Experiential learning is defined as “the process whereby knowledge is created through the transformation of experience.” (Kolb, 1984, p. 38). The famous four-step cycle of David Kolb depicts the experiential learning process, including the integration of concrete experience, reflective observation, abstract conceptualization, and active experimentation. Please refer to this link for the figure and further explanation.
The philosophy of experiential education was significantly formalised by John Dewey in his book Experience and Education. With a belief that students learn better by doing and by reflecting on the experience, experiential learning can be applied to, but not limited to, hands-on laboratory experiments, internships, Service-Learning, cooperative education, clinical education, student teaching, practicum, undergraduate research experience, community-based research, etc.

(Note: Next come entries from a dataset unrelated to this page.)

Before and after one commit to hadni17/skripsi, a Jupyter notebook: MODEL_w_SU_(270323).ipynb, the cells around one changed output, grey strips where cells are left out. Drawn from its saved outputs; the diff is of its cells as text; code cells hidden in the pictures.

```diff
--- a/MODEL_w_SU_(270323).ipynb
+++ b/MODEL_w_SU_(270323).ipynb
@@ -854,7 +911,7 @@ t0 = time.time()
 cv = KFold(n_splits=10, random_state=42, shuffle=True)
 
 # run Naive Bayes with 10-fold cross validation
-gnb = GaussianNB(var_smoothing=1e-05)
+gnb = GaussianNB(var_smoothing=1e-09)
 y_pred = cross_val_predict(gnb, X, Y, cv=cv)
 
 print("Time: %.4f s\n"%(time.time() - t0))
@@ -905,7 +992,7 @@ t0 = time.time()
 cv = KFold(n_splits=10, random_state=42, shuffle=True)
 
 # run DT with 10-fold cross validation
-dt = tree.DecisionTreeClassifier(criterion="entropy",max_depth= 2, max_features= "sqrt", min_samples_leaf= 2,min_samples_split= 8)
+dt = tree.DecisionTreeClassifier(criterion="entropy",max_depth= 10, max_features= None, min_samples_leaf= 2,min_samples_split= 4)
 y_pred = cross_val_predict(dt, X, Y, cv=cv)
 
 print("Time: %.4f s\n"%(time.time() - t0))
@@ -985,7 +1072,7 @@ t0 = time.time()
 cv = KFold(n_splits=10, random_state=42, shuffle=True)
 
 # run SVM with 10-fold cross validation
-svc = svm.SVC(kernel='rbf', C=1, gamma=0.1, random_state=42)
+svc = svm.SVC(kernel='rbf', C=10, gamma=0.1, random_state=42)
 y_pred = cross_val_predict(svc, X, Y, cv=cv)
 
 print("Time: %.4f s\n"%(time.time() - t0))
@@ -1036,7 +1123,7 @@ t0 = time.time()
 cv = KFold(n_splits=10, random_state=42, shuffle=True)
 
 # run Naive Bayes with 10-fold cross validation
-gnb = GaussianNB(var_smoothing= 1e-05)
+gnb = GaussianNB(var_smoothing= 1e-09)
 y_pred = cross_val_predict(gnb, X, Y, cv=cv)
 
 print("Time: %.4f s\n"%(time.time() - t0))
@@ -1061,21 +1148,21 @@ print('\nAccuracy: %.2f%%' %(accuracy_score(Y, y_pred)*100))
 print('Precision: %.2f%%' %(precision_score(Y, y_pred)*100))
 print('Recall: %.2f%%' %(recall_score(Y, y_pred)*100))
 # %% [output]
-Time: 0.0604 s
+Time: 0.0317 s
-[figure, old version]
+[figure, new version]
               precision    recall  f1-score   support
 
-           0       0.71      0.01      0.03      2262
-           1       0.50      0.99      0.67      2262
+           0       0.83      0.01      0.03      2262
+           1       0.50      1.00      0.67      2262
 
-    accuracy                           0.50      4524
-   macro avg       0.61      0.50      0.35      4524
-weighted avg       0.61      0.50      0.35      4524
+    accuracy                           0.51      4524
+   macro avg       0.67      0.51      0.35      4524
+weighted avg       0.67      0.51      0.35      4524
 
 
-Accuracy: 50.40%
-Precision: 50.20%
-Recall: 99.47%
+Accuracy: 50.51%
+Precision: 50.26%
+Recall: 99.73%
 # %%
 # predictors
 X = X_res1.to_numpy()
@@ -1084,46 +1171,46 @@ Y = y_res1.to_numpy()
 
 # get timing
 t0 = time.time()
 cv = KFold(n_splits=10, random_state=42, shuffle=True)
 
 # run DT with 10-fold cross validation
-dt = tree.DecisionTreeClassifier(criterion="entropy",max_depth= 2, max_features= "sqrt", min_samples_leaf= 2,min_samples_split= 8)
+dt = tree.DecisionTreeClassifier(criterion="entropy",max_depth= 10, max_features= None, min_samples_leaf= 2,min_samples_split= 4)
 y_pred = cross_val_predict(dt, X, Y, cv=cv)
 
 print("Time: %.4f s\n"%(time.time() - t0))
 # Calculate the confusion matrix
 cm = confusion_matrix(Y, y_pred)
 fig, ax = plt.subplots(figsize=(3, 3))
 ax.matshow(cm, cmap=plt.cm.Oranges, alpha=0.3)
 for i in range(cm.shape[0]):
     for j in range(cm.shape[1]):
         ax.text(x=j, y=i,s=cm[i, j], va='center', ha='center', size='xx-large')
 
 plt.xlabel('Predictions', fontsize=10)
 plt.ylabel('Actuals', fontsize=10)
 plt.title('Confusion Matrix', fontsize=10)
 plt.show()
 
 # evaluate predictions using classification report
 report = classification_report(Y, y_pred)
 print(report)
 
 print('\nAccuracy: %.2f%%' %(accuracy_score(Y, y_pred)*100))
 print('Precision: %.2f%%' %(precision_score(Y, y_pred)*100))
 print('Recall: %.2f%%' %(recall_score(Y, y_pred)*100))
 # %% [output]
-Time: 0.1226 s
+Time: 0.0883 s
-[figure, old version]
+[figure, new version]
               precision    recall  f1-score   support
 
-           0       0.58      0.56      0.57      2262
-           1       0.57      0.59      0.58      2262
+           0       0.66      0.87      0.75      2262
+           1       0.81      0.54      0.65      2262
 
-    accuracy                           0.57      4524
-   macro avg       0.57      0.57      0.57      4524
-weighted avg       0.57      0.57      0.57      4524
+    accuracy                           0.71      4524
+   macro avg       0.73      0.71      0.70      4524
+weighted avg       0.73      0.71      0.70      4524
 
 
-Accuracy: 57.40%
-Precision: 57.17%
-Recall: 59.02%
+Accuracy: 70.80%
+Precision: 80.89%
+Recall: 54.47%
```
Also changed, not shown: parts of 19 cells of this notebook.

For more elaboration on five innovative teaching approaches to experiential learning (i.e., project-based learning, problem-based learning, Service-Learning, place-based education, and active learning), please refer to Wurdinger and Rudolph’s paper Teaching Practices that Improve Student Learning: Five Experiential Approaches.
For more discussion on experiential learning’s mechanism, principles, and instructors’ and students’ roles, please refer to the practices of Boston University.
For more professional development resources and opportunities related to experiential education, please refer to the official website of the Association for Experiential Education.